Wahoo’s TICKR Fit optical HRM has just hit the shops. It’s an exciting sign that Wahoo are continuing to introduce new, and usually innovative, products. Whilst the TICKR Fit is nothing too amazing to shout about, I do have a personal rather strange interest in heart rate monitors so I will, no doubt, have a more detailed play later.
In a Nutshell
It’s an optical heart rate monitor in an arm band format. This is usually a sign that it is well-suited for gym sessions as well as for cycling. Of course it will work for other sports as well.
Recently we had the Polar OH1 armband which actually has some rather cleverer initial features, such as caching, which made the OH1 the best water-based optical HRM.
There is also the legacy Scosche RHYTHM+ which, like the Polar OH1, is generally MUCH more accurate than wrist based optical solution. I would expect the TICKR FIT to have the same levels of accuracy although would have to point out that historically when a vendor produces their first optical HRM it tends to have some initial accuracy issues.
The TICKR FIT will win over the OH1 as it is dual band ie ANT+ and BTLE/BLE/Bluetooth Smart compliant. ie it will work with Garmin stuff and with many sporty phone apps…perhaps a handy addition for you Zwift users? So, it will work with Zwift too.
The Tickr FIT also wins with a 35ish hour battery life which easily outdoes the OH1 (11-12ish hours) and the Scosche (7 ish).
The OH1, Scosche and TICKR FIT are basically all the same price.
Well, not so much…I guess. Wahoo tends to add in/release extra stuff as the product matures so I shall wait for future firmware releases with bated breath.
Oh, by-the-bye, there is the point that the Tickr FIT essentially wipes the Scosche Rhythm off the market. Small point, I know. There’s no point in buying the Scosche product anymore. Well, no point other than peripheral features that the Scosche already has that the Tickr FIT might (will!) one day have (cadence/pace). True I’ve no idea how accurate the FIT is yet but I have faith mainly because it’s relatively easy to get accurate HR readings from the upper arm – I have a non-branded sensor similar to the TICKR FIT and that’s pretty good (not yet available retail)
IMO, Polar’s caching and proven accuracy (to me) still make the OH1 the product of choice for smartphone app users and polar V800 (+replacement?) users – although the TICKR FIT’s battery life is tempting when comparing to the OH1.
Initial accuracy looks GREAT.
Would I buy One now?
Well. I’m going to get my hands on a loan PR one first. Then I’ll tell you. My faith is limited in that respect.
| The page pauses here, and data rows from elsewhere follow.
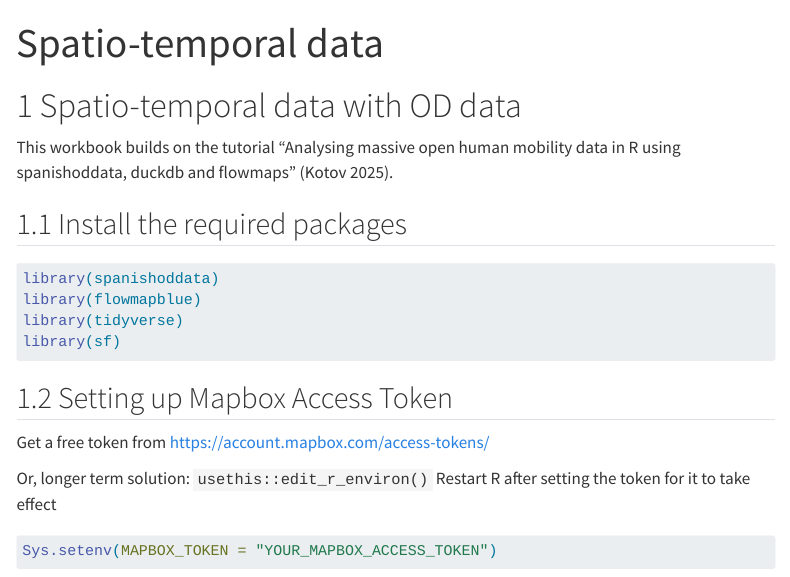
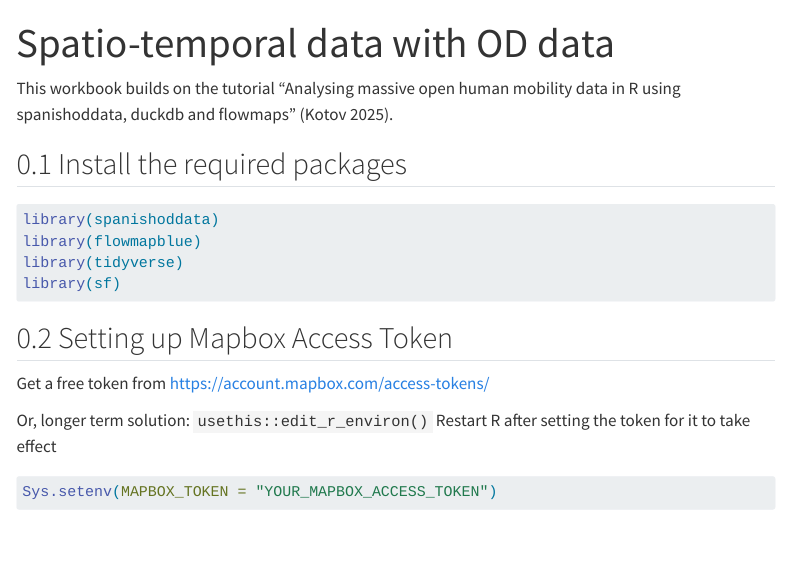
Before and after one commit to tdscience/tartu26, a Quarto document (workbook.qmd): the page in a window 1100 px wide, from its top. Rendered offline with R 4.5, knitr and Pandoc in place of Quarto, with nearby package versions; menus at the side of the page are left out.

Commit message:
Update workbook title

```diff
--- a/workbook.qmd
+++ b/workbook.qmd
@@ -1,9 +1,6 @@
 ---
-title: "Spatio-temporal data"
-pagetitle: "Session 4"
+title: "Spatio-temporal data with OD data"
 ---
-
-# Spatio-temporal data with OD data
 
 This workbook builds on the tutorial "Analysing massive open human mobility data in R using spanishoddata, duckdb and flowmaps" [@kotovAGIT2025Workshop2025].
 
```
But it’s probably worth a punt for you at this stage if you want my opinion; if not, too late!! there it was. 😉
Also worth watching out for is the strap width and ability to enable the band to retain its position on the arm.